Again, let's put this in context of my current .NET project. I have much more Java experience than .NET experience; I've written some C# and I've played with Silverlight, but ASP.NET is new to me. Thankfully, the concepts behind ASP.NET translate fairly directly with those behind JSP, so it's not as if I'm tackling this from a standing start. Having said that, I've felt that it's really important to get to grips with the underlying architecture of the technology so I can be sure that the code I write, again, integrates properly into the overall architecture. An example here would be the ASP.NET page life cycle. Like JSP, ASP.NET pages have a series of things that happen to them when a request is made, which includes creation of the request/response objects, page compilation, page instantiation, calling page event handlers and so on.
Knowing the finer details of a programming language is one thing, although using or not using new language features such as generics isn't necessarily going to negatively affect the architectural integrity of the solution. Not understanding something like the page life cycle of ASP.NET could. For example, it's important to understand the page life cycle so that you understand when objects can be shared/cached. Session management is another important thing to understand, and blindly throwing objects into the user's session can have architectural implications if your application needs to scale horizontally and you need to implement transparent session failover using session replication.
Being more architecturally aware doesn't necessarily mean that you need to understand the entirety of the bigger picture, but you should understand how to write code that is architecturally compliant. And that means understanding more about how the underlying technologies work.
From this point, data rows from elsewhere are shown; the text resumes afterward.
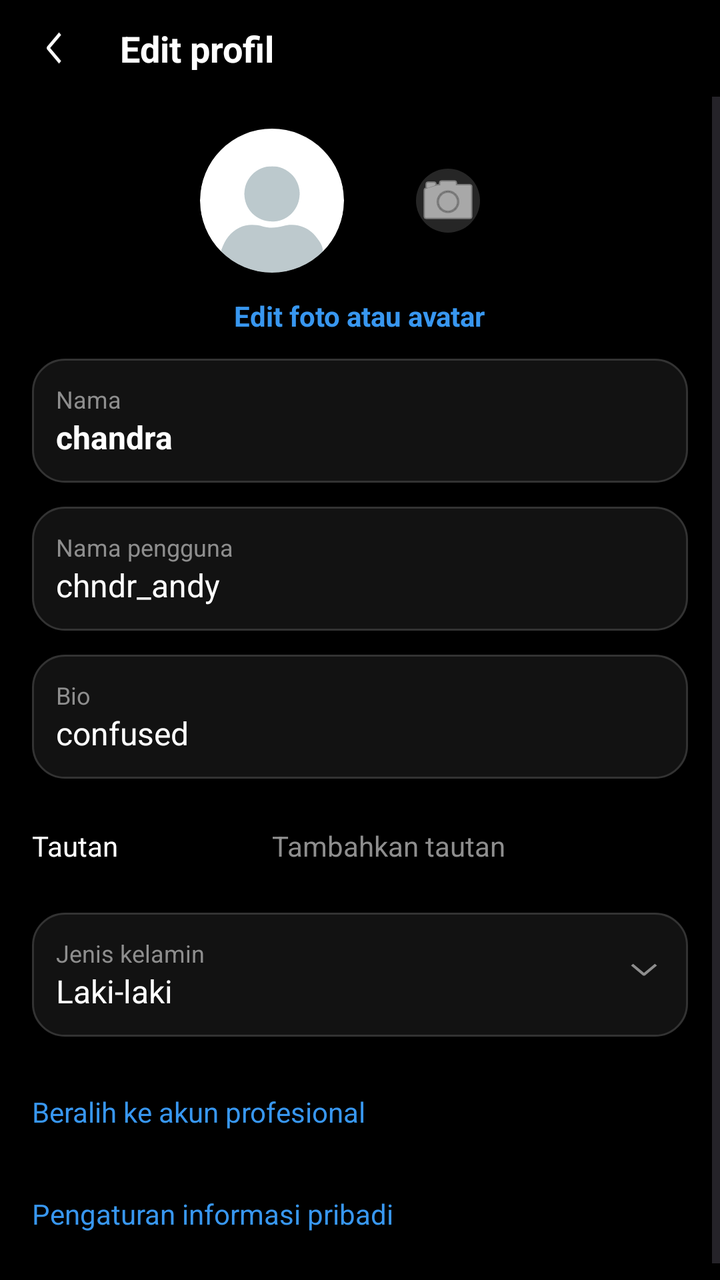
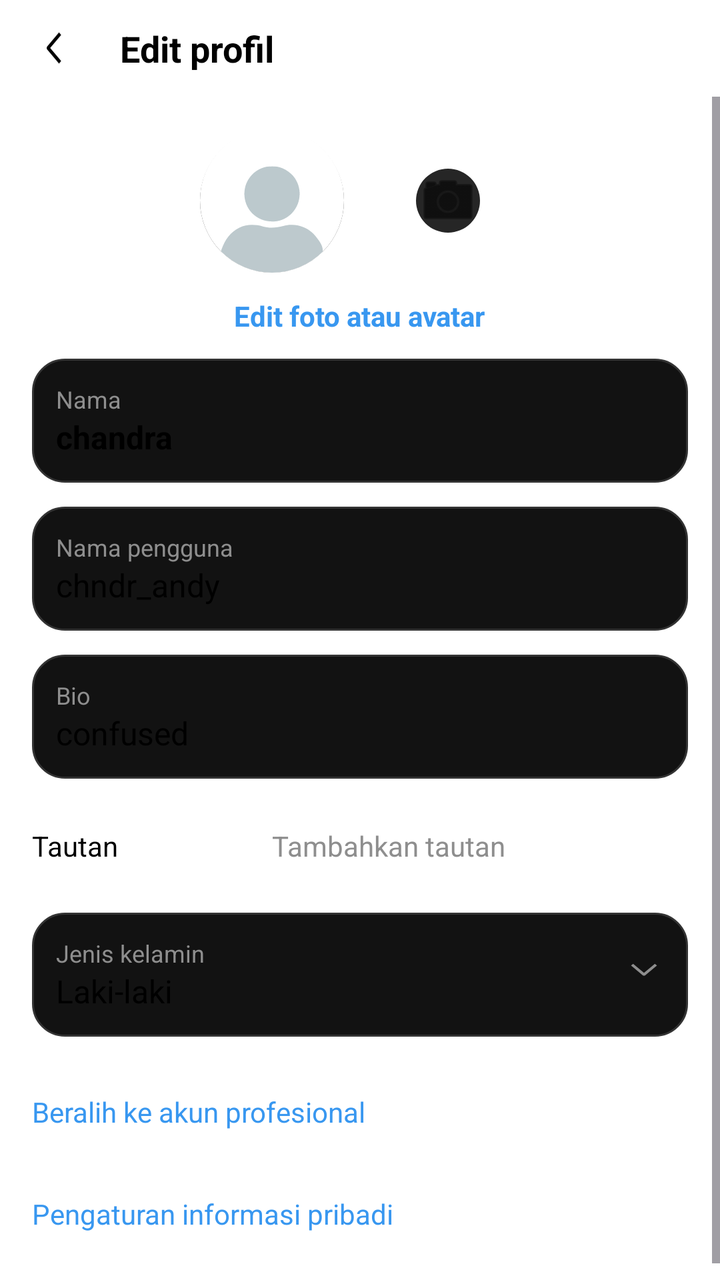

Before-and-after screenshots of an Android layout around one commit, followed by the original layout XML and the change that was made.
<!-- AndroidManifest.xml: application theme Theme.Lab_mobile -->
<!-- res/layout/activity_next.xml -->
<?xml version="1.0" encoding="utf-8"?>
<androidx.constraintlayout.widget.ConstraintLayout xmlns:android="http://schemas.android.com/apk/res/android"
    xmlns:app="http://schemas.android.com/apk/res-auto"
    xmlns:tools="http://schemas.android.com/tools"
    android:id="@+id/main"
    android:layout_width="match_parent"
    android:layout_height="match_parent"
    android:background="@color/black"
    tools:context=".NextActivity">

    
    <LinearLayout
        android:id="@+id/header"
        android:layout_width="match_parent"
        android:layout_height="wrap_content"
        android:orientation="horizontal"
        android:padding="12dp"
        android:gravity="center_vertical"
        app:layout_constraintTop_toTopOf="parent">

        <ImageView
            android:id="@+id/btn_back"
            android:layout_width="24dp"
            android:layout_height="24dp"
            android:src="@drawable/weui__arrow_outlined"
            android:rotation="90"
            app:tint="@color/white"
            />


        <TextView
            android:layout_width="0dp"
            android:layout_height="wrap_content"
            android:layout_weight="1"
            android:text="Edit profil"
            android:textColor="@color/white"
            android:textSize="18sp"
            android:textStyle="bold"
            android:layout_marginStart="24dp" />

        
    </LinearLayout>

    <ScrollView
        android:layout_width="match_parent"
        android:layout_height="0dp"
        app:layout_constraintTop_toBottomOf="@id/header"
        app:layout_constraintBottom_toBottomOf="parent">

        <LinearLayout
            android:layout_width="match_parent"
            android:layout_height="wrap_content"
            android:orientation="vertical"
            android:padding="16dp">

            
            <LinearLayout
                android:layout_width="match_parent"
                android:layout_height="wrap_content"
                android:gravity="center"
                android:orientation="horizontal">

                <com.google.android.material.imageview.ShapeableImageView
                    android:id="@+id/iv_profile_edit"
                    android:layout_width="72dp"
                    android:layout_height="72dp"
                    android:src="@drawable/profile"
                    android:scaleType="centerCrop"
                    app:shapeAppearanceOverlay="@style/CircleImage"
                    android:background="#333333" />

                <com.google.android.material.imageview.ShapeableImageView
                    android:id="@+id/btn_change_photo_icon"
                    android:layout_width="72dp"
                    android:layout_height="72dp"
                    android:layout_marginStart="16dp"
                    android:src="@android:drawable/ic_menu_camera"
                    android:padding="20dp"
                    app:shapeAppearanceOverlay="@style/CircleImage"
                    android:background="#262626"
                    app:tint="@color/white" />
            </LinearLayout>

            <TextView
                android:id="@+id/tv_change_photo"
                android:layout_width="wrap_content"
                android:layout_height="wrap_content"
                android:text="Edit foto atau avatar"
                android:textColor="#3897F0"
                android:layout_gravity="center"
                android:layout_marginTop="12dp"
                android:textStyle="bold" />

            <LinearLayout
                android:layout_width="match_parent"
                android:layout_height="wrap_content"
                android:orientation="vertical"
                android:layout_marginTop="12dp">


                <LinearLayout
                    android:id="@+id/row_name"
                    android:layout_width="match_parent"
                    android:layout_height="wrap_content"
                    android:layout_marginBottom="12dp"
                    android:background="@drawable/bg_input_field"
                    android:orientation="vertical"
                    android:padding="12dp">

                    <TextView
                        android:layout_width="wrap_content"
                        android:layout_height="wrap_content"
                        android:text="Nama"
                        android:textColor="#8E8E8E"
                        android:textSize="12sp" />

                    <TextView
                        android:id="@+id/tv_name_display"
                        android:layout_width="wrap_content"
                        android:layout_height="wrap_content"
                        android:text="chandra"
                        android:textColor="@color/white"
                        android:textSize="16sp"
                        android:textStyle="bold" />
                </LinearLayout>

                <LinearLayout
                    android:id="@+id/row_username"
                    android:layout_width="match_parent"
                    android:layout_height="wrap_content"
                    android:layout_marginBottom="12dp"
                    android:background="@drawable/bg_input_field"
                    android:orientation="vertical"
                    android:padding="12dp">

                    <TextView
                        android:layout_width="wrap_content"
                        android:layout_height="wrap_content"
                        android:text="Nama pengguna"
                        android:textColor="#8E8E8E"
                        android:textSize="12sp" />

                    <TextView
                        android:id="@+id/tv_username_display"
                        android:layout_width="wrap_content"
                        android:layout_height="wrap_content"
                        android:text="chndr_andy"
                        android:textColor="@color/white"
                        android:textSize="16sp" />
                </LinearLayout>

                <LinearLayout
                    android:id="@+id/row_bio"
                    android:layout_width="match_parent"
                    android:layout_height="wrap_content"
                    android:layout_marginBottom="12dp"
                    android:background="@drawable/bg_input_field"
                    android:orientation="vertical"
                    android:padding="12dp">

                    <TextView
                        android:layout_width="wrap_content"
                        android:layout_height="wrap_content"
                        android:text="Bio"
                        android:textColor="#8E8E8E"
                        android:textSize="12sp" />

                    <TextView
                        android:id="@+id/tv_bio_display"
                        android:layout_width="wrap_content"
                        android:layout_height="wrap_content"
                        android:text="confused"
                        android:textColor="@color/white"
                        android:textSize="16sp" />
                </LinearLayout>

            </LinearLayout>

            
            <LinearLayout
                android:layout_width="match_parent"
                android:layout_height="wrap_content"
                android:orientation="horizontal"
                android:layout_marginBottom="12dp"
                android:paddingVertical="12dp">
                <TextView
                    android:layout_width="120dp"
                    android:layout_height="wrap_content"
                    android:text="Tautan"
                    android:textColor="@color/white" />
                <TextView
                    android:layout_width="match_parent"
                    android:layout_height="wrap_content"
                    android:text="Tambahkan tautan"
                    android:textColor="#8E8E8E" />
            </LinearLayout>

            <LinearLayout
                android:id="@+id/row_gender"
                android:layout_width="match_parent"
                android:layout_height="wrap_content"
                android:layout_marginBottom="12dp"
                android:background="@drawable/bg_input_field"
                android:orientation="horizontal"
                android:padding="12dp"
                android:gravity="center_vertical"
                android:clickable="true"
                android:focusable="true">

                <LinearLayout
                    android:layout_width="0dp"
                    android:layout_height="wrap_content"
                    android:layout_weight="1"
                    android:orientation="vertical">

                    <TextView
                        android:layout_width="wrap_content"
                        android:layout_height="wrap_content"
                        android:text="Jenis kelamin"
                        android:textColor="#8E8E8E"
                        android:textSize="12sp" />

                    <TextView
                        android:id="@+id/tv_gender_display"
                        android:layout_width="wrap_content"
                        android:layout_height="wrap_content"
                        android:text="Laki-laki"
                        android:textColor="@color/white"
                        android:textSize="16sp" />
                </LinearLayout>

                <ImageView
                    android:layout_width="20dp"
                    android:layout_height="20dp"
                    android:src="@drawable/weui__arrow_outlined"
                    app:tint="#8E8E8E" />

            </LinearLayout>

            <TextView
                android:layout_width="match_parent"
                android:layout_height="wrap_content"
                android:text="Beralih ke akun profesional"
                android:textColor="#3897F0"
                android:paddingVertical="16dp" />

            <TextView
                android:layout_width="match_parent"
                android:layout_height="wrap_content"
                android:text="Pengaturan informasi pribadi"
                android:textColor="#3897F0"
                android:paddingVertical="16dp" />

        </LinearLayout>
    </ScrollView>

</androidx.constraintlayout.widget.ConstraintLayout>
<!-- resources referenced by this layout -->
<resources>
  <color name="black">#FF000000</color>
  <color name="white">#FFFFFFFF</color>
  <!-- drawable bg_input_field (drawable) -->
  <?xml version="1.0" encoding="utf-8"?>
  <shape xmlns:android="http://schemas.android.com/apk/res/android">
      <solid android:color="#121212" />
  
      <stroke
          android:width="1dp"
          android:color="#333333" />
  
      <corners android:radius="16dp" />
  </shape>
  <!-- drawable profile (drawable) -->
  <vector xmlns:android="http://schemas.android.com/apk/res/android"
      android:width="210dp"
      android:height="211dp"
      android:viewportWidth="210"
      android:viewportHeight="211">
    <path
        android:pathData="M105,0L105,0A105,105 0,0 1,210 105L210,106A105,105 0,0 1,105 211L105,211A105,105 0,0 1,0 106L0,105A105,105 0,0 1,105 0z"
        android:fillColor="#ffffff"/>
    <group>
      <clip-path
          android:pathData="M27.5,56h155v155h-155z"/>
      <path
          android:pathData="M91.79,143.62C101.85,146.38 111.5,145.51 121.44,142.85C125.39,141.8 129.28,141.26 133.36,141.28C133.87,141.28 133.87,141.28 134.38,141.28C144.84,141.43 154.87,145.18 162.82,151.97C163.08,152.19 163.35,152.4 163.62,152.63C165.11,153.91 166.42,155.28 167.67,156.81C167.89,157.08 168.11,157.34 168.34,157.62C173.61,164.13 179.88,171.84 179,180.5C176.5,183 174.5,185 172.5,186.5C169,189.5 164.94,192.22 164.5,192.5C155.5,199 141,206 125.5,209C125.18,209.05 120.32,209.95 120,210C107.36,212 96.18,211.21 84.5,209C70.5,206 57,201 43.5,191C43.3,190.86 35.21,184.65 35,184.5C33.61,183.5 32,181.5 30.5,180C31.08,178.1 30.23,180.51 31.08,178.1C31.2,177.74 31.32,177.39 31.45,177.02C36.29,163.29 44.08,151.82 57.43,145.31C68.35,140.15 80.39,140.46 91.79,143.62Z"
          android:fillColor="#BDC9CD"/>
      <path
          android:pathData="M115.9,57.21C116.2,57.29 116.2,57.29 116.51,57.38C122.76,59.12 128.07,62.6 132.85,66.9C133.1,67.12 133.34,67.33 133.59,67.56C140.79,74.38 144.95,84.61 145.33,94.42C145.6,105.49 141.84,115.82 134.29,123.99C127.73,130.87 118.45,135.81 108.82,136.27C107.66,136.29 106.5,136.3 105.34,136.3C105.13,136.3 104.92,136.3 104.7,136.3C93.8,136.28 83.97,132.1 76.18,124.49C68.63,116.85 64.64,106.39 64.68,95.7C64.81,85.6 68.48,76.15 75.33,68.71C75.59,68.43 75.86,68.14 76.12,67.85C86.13,57.36 101.98,53.25 115.9,57.21Z"
          android:fillColor="#BCC9CD"/>
    </group>
  </vector>
  <!-- drawable weui__arrow_outlined (drawable) -->
  <vector xmlns:android="http://schemas.android.com/apk/res/android"
      android:width="18dp"
      android:height="20dp"
      android:viewportWidth="18"
      android:viewportHeight="24"
  
      >
  
    <group
        android:pivotX="9"
        android:pivotY="12"
        android:rotation="90"
        >
  
  
    <path
        android:pathData="m2.452,6.58l1.061,-1.06L9.292,11.297a0.996,0.996 0,0 1,-0 1.413L3.513,18.49l-1.06,-1.06l5.424,-5.425z"
        android:fillColor="#fff"
        android:fillType="evenOdd"/>
    </group>
  
  </vector>
  <style name="CircleImage">
          <item name="cornerSize">50%</item>
      </style>
  <style name="Theme.Lab_mobile" parent="Base.Theme.Lab_mobile" />
  <style name="Base.Theme.Lab_mobile" parent="Theme.Material3.DayNight.NoActionBar">
          
      </style>
</resources>

<!-- the commit's change to res/layout/activity_next.xml (unified diff, before → after) -->
@@ -5,7 +5,7 @@
     android:id="@+id/main"
     android:layout_width="match_parent"
     android:layout_height="match_parent"
-    android:background="@color/black"
+    android:background="@color/bg_color"
     tools:context=".NextActivity">
 
     
@@ -24,7 +24,7 @@
             android:layout_height="24dp"
             android:src="@drawable/weui__arrow_outlined"
             android:rotation="90"
-            app:tint="@color/white"
+            app:tint="@color/tint_color"
             />
 
 
@@ -33,7 +33,7 @@
             android:layout_height="wrap_content"
             android:layout_weight="1"
             android:text="Edit profil"
-            android:textColor="@color/white"
+            android:textColor="@color/text_color"
             android:textSize="18sp"
             android:textStyle="bold"
             android:layout_marginStart="24dp" />
@@ -78,7 +78,7 @@
                     android:padding="20dp"
                     app:shapeAppearanceOverlay="@style/CircleImage"
                     android:background="#262626"
-                    app:tint="@color/white" />
+                    app:tint="@color/tint_color" />
             </LinearLayout>
 
             <TextView
@@ -119,7 +119,7 @@
                         android:layout_width="wrap_content"
                         android:layout_height="wrap_content"
                         android:text="chandra"
-                        android:textColor="@color/white"
+                        android:textColor="@color/text_color"
                         android:textSize="16sp"
                         android:textStyle="bold" />
                 </LinearLayout>
@@ -145,7 +145,7 @@
                         android:layout_width="wrap_content"
                         android:layout_height="wrap_content"
                         android:text="chndr_andy"
-                        android:textColor="@color/white"
+                        android:textColor="@color/text_color"
                         android:textSize="16sp" />
                 </LinearLayout>
 
@@ -170,7 +170,7 @@
                         android:layout_width="wrap_content"
                         android:layout_height="wrap_content"
                         android:text="confused"
-                        android:textColor="@color/white"
+                        android:textColor="@color/text_color"
                         android:textSize="16sp" />
                 </LinearLayout>
 
@@ -187,7 +187,7 @@
                     android:layout_width="120dp"
                     android:layout_height="wrap_content"
                     android:text="Tautan"
-                    android:textColor="@color/white" />
+                    android:textColor="@color/text_color" />
                 <TextView
                     android:layout_width="match_parent"
                     android:layout_height="wrap_content"
@@ -225,7 +225,7 @@
                         android:layout_width="wrap_content"
                         android:layout_height="wrap_content"
                         android:text="Laki-laki"
-                        android:textColor="@color/white"
+                        android:textColor="@color/text_color"
                         android:textSize="16sp" />
                 </LinearLayout>
 
<!-- resource entries referenced after the edit -->
@@ -1,7 +1,8 @@
 <!-- resources referenced by this layout -->
 <resources>
-  <color name="black">#FF000000</color>
-  <color name="white">#FFFFFFFF</color>
+  <color name="bg_color">#FFFFFFFF</color>
+  <color name="text_color">#FF000000</color>
+  <color name="tint_color">#FF000000</color>
   <!-- drawable bg_input_field (drawable) -->
   <?xml version="1.0" encoding="utf-8"?>
   <shape xmlns:android="http://schemas.android.com/apk/res/android">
Simon is an independent consultant specializing in software architecture, and the author of Software Architecture for Developers (a developer-friendly guide to software architecture, technical leadership and the balance with agility). He’s also the creator of the C4 software architecture model and the founder of Structurizr, which is a collection of open source and commercial tooling to help software teams visualise, document and explore their software architecture.